Everything about this episode was okay, slow, but okay. There were some unexpected surprises: Norma’s mother revealing she’s MT Wents the food critic; seeing the comatose Leo move the wheelchair; Hank, Ernie and Renault scheming against Cooper; Josie comes back to Harry.
What I didn’t like about this episode was the unexplainable reason for Cooper’s suspension. Special Agent Roger Hardy, accompanied by a Canadian Mountie suspended Cooper without pay for crossing the border to save Audrey? Why write this stupid plot into the script. Cooper saved a kidnapped girl and broke up a prostitution ring. He was accompanied by local lawmen. None of this made sense, unless David Lynch needed a reason to keep Cooper in Twin Peaks, but even then, it made no sense. Harry’s rebuttal to the asinine charges echoed my feelings about the whole scene. Plus the Mountie and Renault are working together to frame Cooper. What?
What I did enjoy was the fishing scene with Cooper and Major Briggs. While sitting around a campfire, Briggs and Cooper talk about Bob. Briggs asks Cooper if he had heard of the White Lodge. It’s too bad that Cooper picked that moment to take a pee, because whatever was in the woods took the Major and, I don’t think it was an alien abduction.
I didn’t forget the Trivia Question: When did the cast learn of the killer’s identity?

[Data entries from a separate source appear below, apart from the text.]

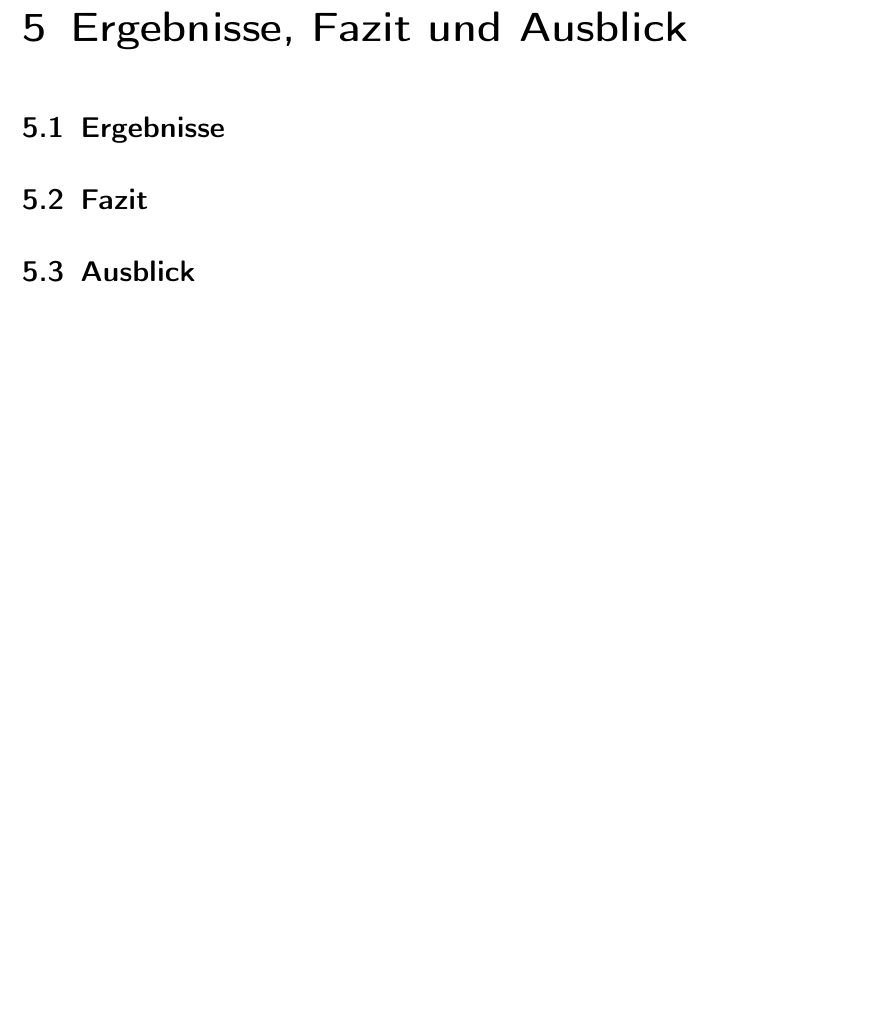
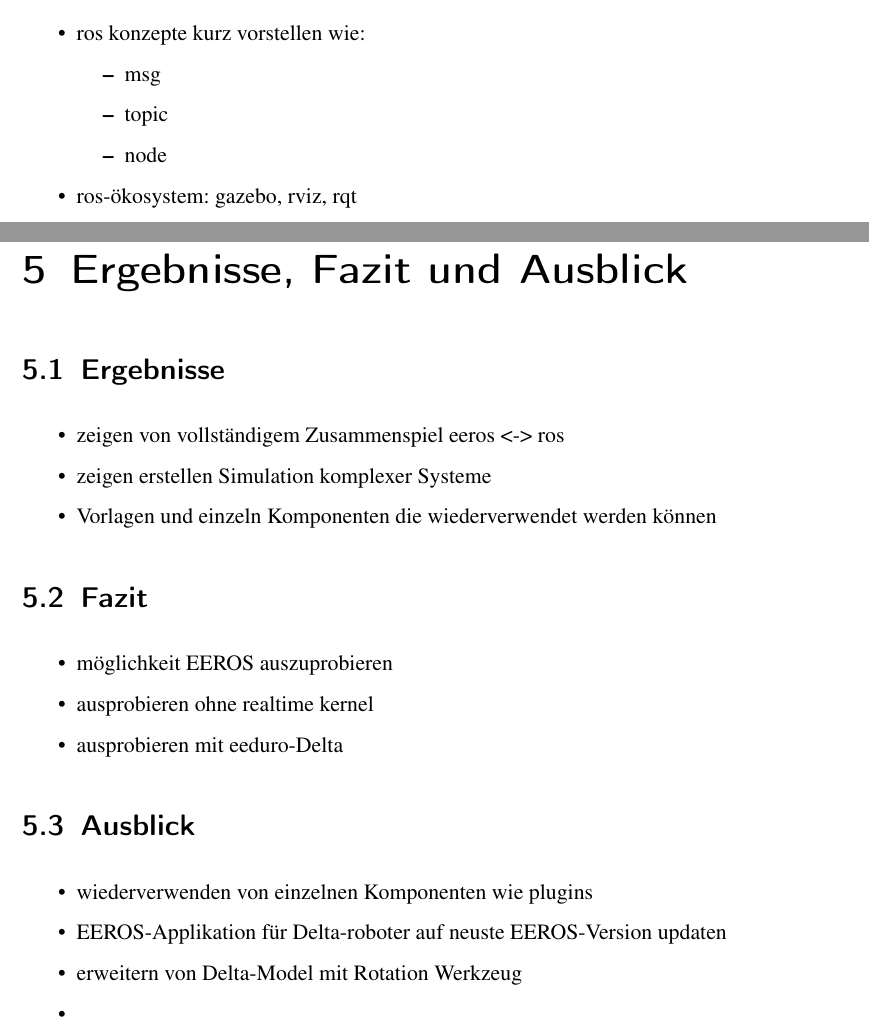
Before and after one commit to manuelilg/vt2_bericht, a LaTeX document (Bericht.tex, which reads Einleitung.tex, Schluss.tex): part of page 8 of 10 before the commit and two parts of pages 3 and 8 of 10 after it, the two joined at a grey line, cut at the place of the change, the shorter picture padded with empty space. Compiled offline with pdfLaTeX; an older LaTeX class or package is replaced by its successor.

Commit message:
worked on intro

```diff
--- a/Einleitung.tex
+++ b/Einleitung.tex
@@ -2,3 +2,13 @@
 
 \section{Anforderungen/Aufgabenstellung}
 % Problem
+
+\begin{itemize}
+\item ros konzepte kurz vorstellen wie:
+	\begin{itemize}
+	\item msg
+	\item topic
+	\item node
+	\end{itemize}
+\item ros-ökosystem: gazebo, rviz, rqt
+\end{itemize}
--- a/Schluss.tex
+++ b/Schluss.tex
@@ -3,9 +3,25 @@
 
 \section{Ergebnisse}
 % Results
+\begin{itemize}
+\item zeigen von vollständigem Zusammenspiel eeros <-> ros
+\item zeigen erstellen Simulation komplexer Systeme
+\item Vorlagen und einzeln Komponenten die wiederverwendet werden können
+\end{itemize}
 
 \section{Fazit}
 % Discussion
+\begin{itemize}
+\item möglichkeit EEROS auszuprobieren
+\item ausprobieren ohne realtime kernel
+\item ausprobieren mit eeduro-Delta
+\end{itemize}
 
 \section{Ausblick}
 % further work
+\begin{itemize}
+\item wiederverwenden von einzelnen Komponenten wie plugins
+\item EEROS-Applikation für Delta-roboter auf neuste EEROS-Version updaten
+\item erweitern von Delta-Model mit Rotation Werkzeug
+\item
+\end{itemize}
```
Also changed, not shown: Konzept.tex (+7 -2 lines), Bericht.pdf.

Answer: I went to Andy Burns, Biff Bam Pop’s fearless leader and the author of Wrapped in Plastic; Twin Peaks. This is what he had to say: “I believe the actors who played Laura, Ben, BOB and Leland only found out the day of shooting.”